Show Me Your Papers Negro.
From Arizona to Obama, the issue of official records has been put into the foreground of the national conversation, as if papers are more important than the people that they're supposed to document. In our low-context culture Americans discredit reality if there's not an officially sanctioned, government-produced certificate that validates who we are. It doesn't seem to matter what we do.
Want a beer? Have your IDs OUT!
But I'm 50 years old!
This is your house? Give me the deed.
I was born here. My mother was born in the back bedroom. My grandfather built this house on land my uncle gave him.
Are you qualified? I need to see your diploma.
I have been working here for 15 years!
Are you poor? Show me your tax return.
Yes, I live with 10 other people in a 2 bedroom apartment with one bathroom just to appear poor.
Are you really American? Let's see your
But I'm the president of the United States!
Are you her father? You're white and Jewish and she's a Black Haitian girl...And you're married to man.
Here are the papers proving she's my child.
But, as the adoptee points out above, this is only true when it serves people in power. None of this enthusiasm for officialdom serves the people it is documenting.
Although the need for legitimatizing seems obvious to us, it's actually a cultural trait ingrained in Americans.
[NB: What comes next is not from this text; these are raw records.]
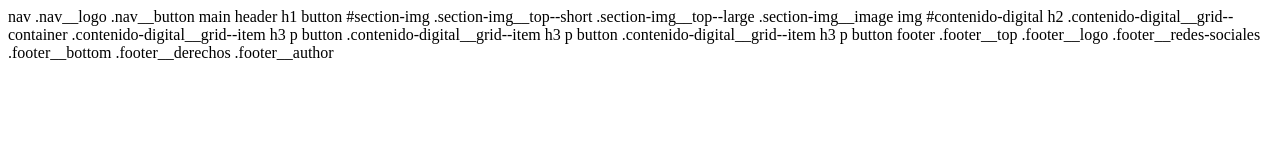
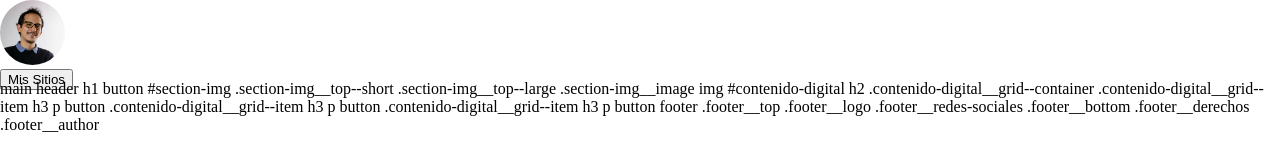
Before and after one commit to gianvallejos92/curso-frontend-dev, a plain HTML site: page index.html in a window 1280 px wide. Drawn offline with Linux system fonts and the light colour scheme.

Commit message:
maqueta-nav update

```diff
--- a/index.html
+++ b/index.html
@@ -3,21 +3,31 @@
 <head>
   <meta charset="UTF-8">
   <meta name="viewport" content="width=device-width, initial-scale=1.0">
-  <title>Document</title>
+  <title>Proyecto de Curso de Frontend</title>
+  <link rel="stylesheet" href="style.css">
 </head>
 <body>
-  nav
-    .nav__logo
-    .nav__button
+  <nav class="nav__wrapper">
+    <div class="nav__logo">
+      <img src="src/images/logo.png" alt="">
+    </div>
+    <div class="nav__button">
+      <button>Mis Sitios</button>
+    </div>
+  </nav>
+
+
   main
     header
         h1
         button
+
     #section-img
       .section-img__top--short
       .section-img__top--large
       .section-img__image
         img
+
     #contenido-digital
       h2
       .contenido-digital__grid--container
--- /dev/null
+++ b/style.css
@@ -0,0 +1,13 @@
+body {
+  padding: 0px;
+  margin: 0px;
+}
+
+.nav__wrapper {
+  height: 80px;
+}
+
+.nav__logo img{
+  border-radius: 50%;
+  width: 65px;
+}
```
Also changed, not shown: src/images/logo.png (added).
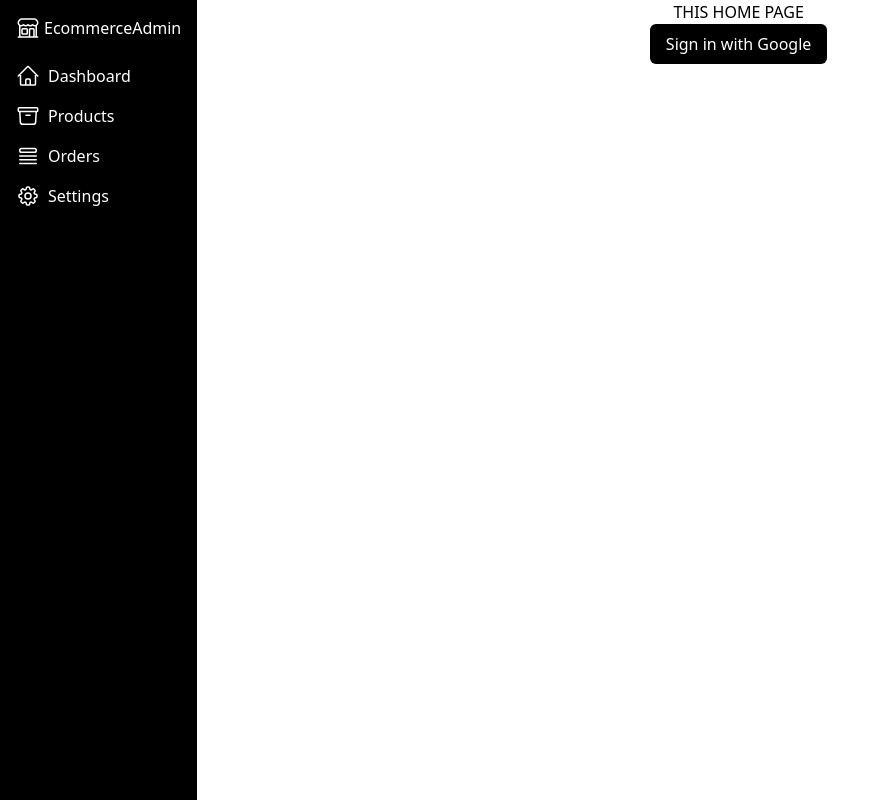
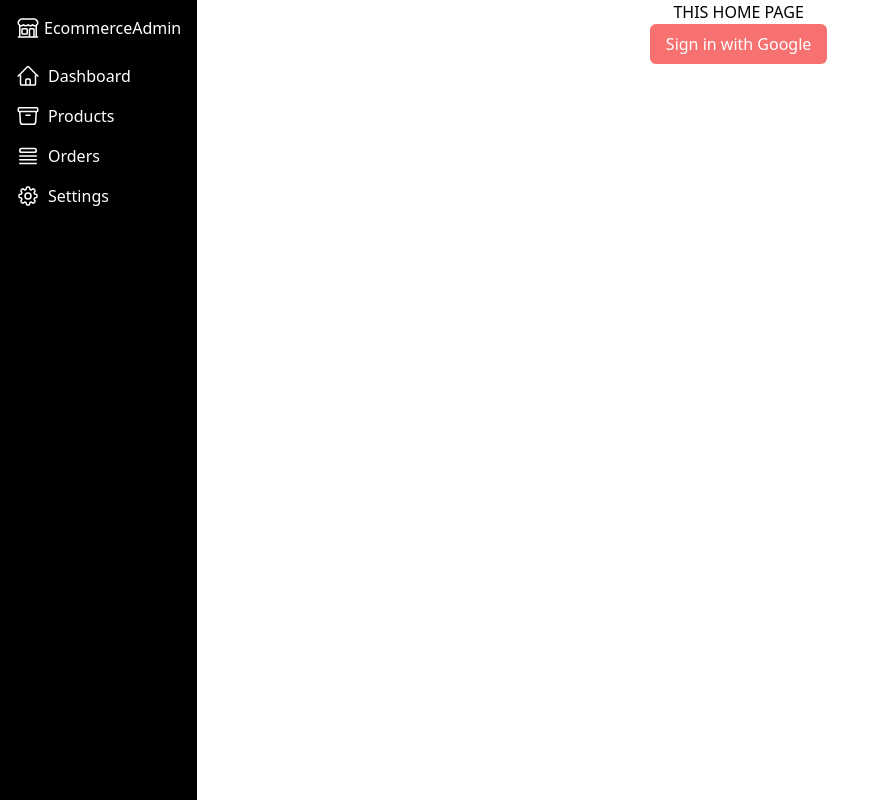
Before and after one commit to ereibor/e-commerce, a Next.js app: page / in a window 1280 px wide. Shown: the whole page, without its empty margins (0-873 px from the left). Built offline with nearby package versions, Linux system fonts and the light colour scheme.

Commit message:
properly updated

```diff
--- a/app/page.jsx
+++ b/app/page.jsx
@@ -9,7 +9,7 @@ export default function Home() {
        <div className="bg-white">THIS HOME PAGE</div>
       <button
         onClick={() => signIn("google")}
-        className="bg-black  text-white p-2 px-4 rounded-md"
+        className=" bg-red-400  text-white p-2 px-4 rounded-md"
       >
         Sign in with Google
       </button>
```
Furthermore, it short-circuits our development of trust and observation, and often blocks justice. Even when it's ridiculous.